◆ ASSIGNED TASK:
Please restate the entries verbatim. The copy should hold no pictures.
+ + +
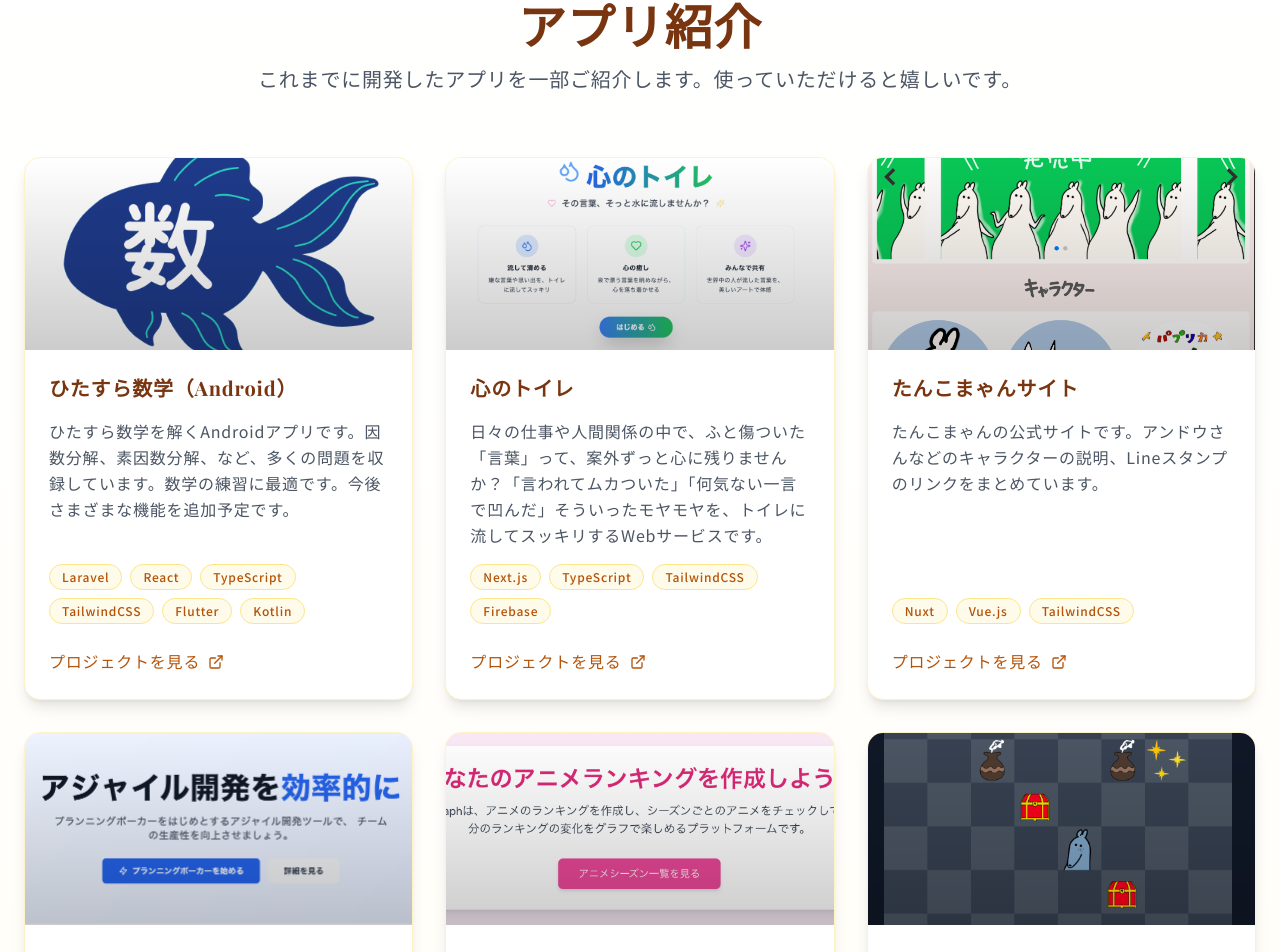
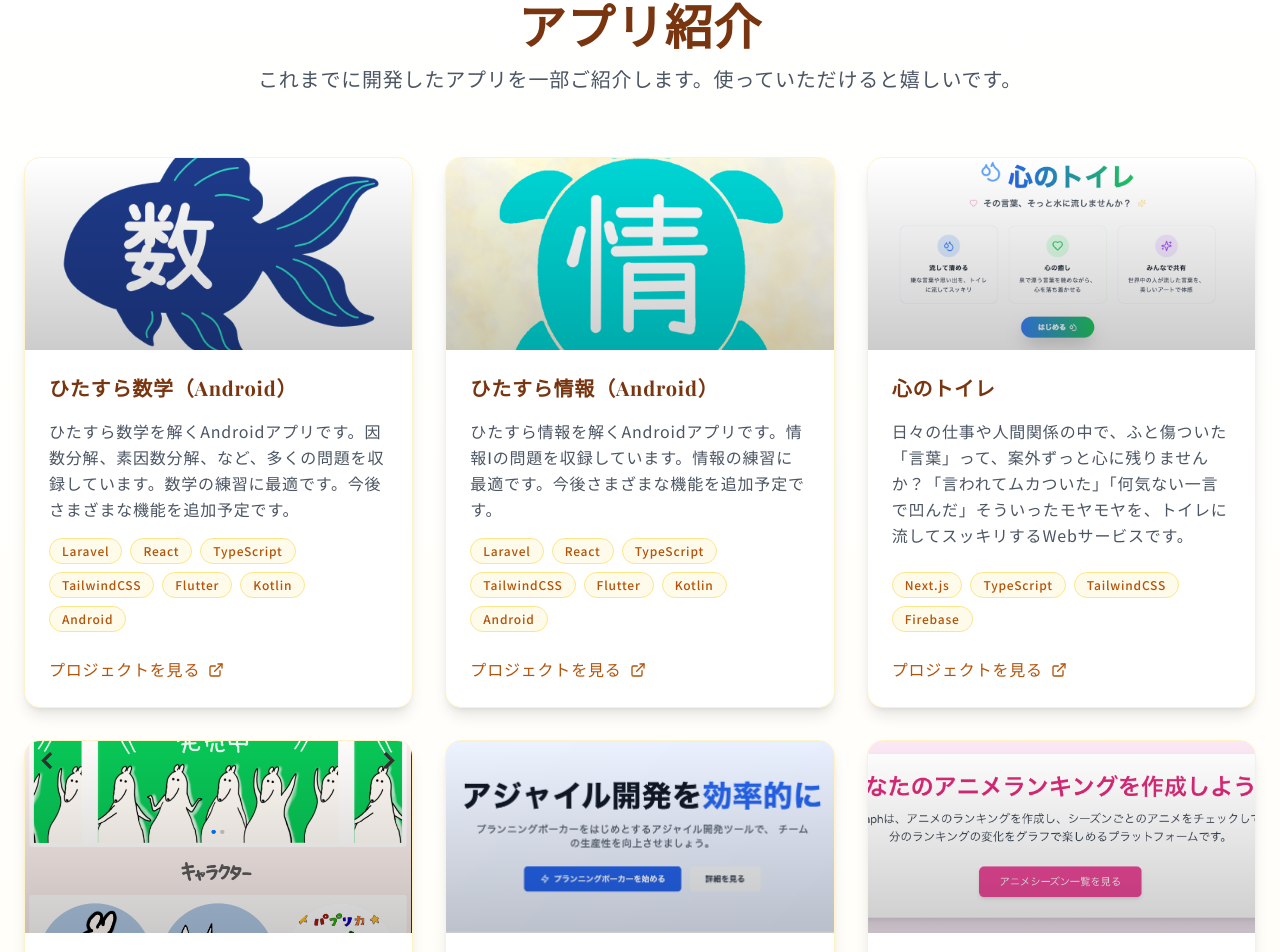
Before and after one commit to NiheiKeita/keitamax-web, a Next.js app: page / in a window 1280 px wide. Shown: the part 879-1831 px from the top of the page. Built offline with nearby package versions, Linux system fonts and the light colour scheme.

Commit message:
add ひたすら情報

```diff
--- a/src/data/profile.ts
+++ b/src/data/profile.ts
@@ -14,8 +14,16 @@ export const projectsData: Project[] = [
     title: 'ひたすら数学（Android）',
     description: 'ひたすら数学を解くAndroidアプリです。因数分解、素因数分解、など、多くの問題を収録しています。数学の練習に最適です。今後さまざまな機能を追加予定です。',
     imageUrl: '/projects/hitasura_math.png',
-    techStack: ['Laravel', 'React', 'TypeScript', 'TailwindCSS', 'Flutter', 'Kotlin'],
+    techStack: ['Laravel', 'React', 'TypeScript', 'TailwindCSS', 'Flutter', 'Kotlin', 'Android'],
     link: 'https://hitasura-math.qboad.com/'
+  },
+  {
+    id: 'hitasura_info',
+    title: 'ひたすら情報（Android）',
+    description: 'ひたすら情報を解くAndroidアプリです。情報Ⅰの問題を収録しています。情報の練習に最適です。今後さまざまな機能を追加予定です。',
+    imageUrl: '/projects/hitasura_info.png',
+    techStack: ['Laravel', 'React', 'TypeScript', 'TailwindCSS', 'Flutter', 'Kotlin', 'Android'],
+    link: 'https://hitasura-info.qboad.com/'
   },
   {
     id: '1',
```
Also changed, not shown: public/projects/hitasura_info.png (added).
+ + +
◆ EXERCISE RESPONSE:
Before and after one commit to NiheiKeita/keitamax-web, a Next.js app: page / in a window 1280 px wide. Shown: the part 879-1831 px from the top of the page. Built offline with nearby package versions, Linux system fonts and the light colour scheme.

Commit message:
add ひたすら情報

```diff
--- a/src/data/profile.ts
+++ b/src/data/profile.ts
@@ -14,8 +14,16 @@ export const projectsData: Project[] = [
     title: 'ひたすら数学（Android）',
     description: 'ひたすら数学を解くAndroidアプリです。因数分解、素因数分解、など、多くの問題を収録しています。数学の練習に最適です。今後さまざまな機能を追加予定です。',
     imageUrl: '/projects/hitasura_math.png',
-    techStack: ['Laravel', 'React', 'TypeScript', 'TailwindCSS', 'Flutter', 'Kotlin'],
+    techStack: ['Laravel', 'React', 'TypeScript', 'TailwindCSS', 'Flutter', 'Kotlin', 'Android'],
     link: 'https://hitasura-math.qboad.com/'
+  },
+  {
+    id: 'hitasura_info',
+    title: 'ひたすら情報（Android）',
+    description: 'ひたすら情報を解くAndroidアプリです。情報Ⅰの問題を収録しています。情報の練習に最適です。今後さまざまな機能を追加予定です。',
+    imageUrl: '/projects/hitasura_info.png',
+    techStack: ['Laravel', 'React', 'TypeScript', 'TailwindCSS', 'Flutter', 'Kotlin', 'Android'],
+    link: 'https://hitasura-info.qboad.com/'
   },
   {
     id: '1',
```
Also changed, not shown: public/projects/hitasura_info.png (added).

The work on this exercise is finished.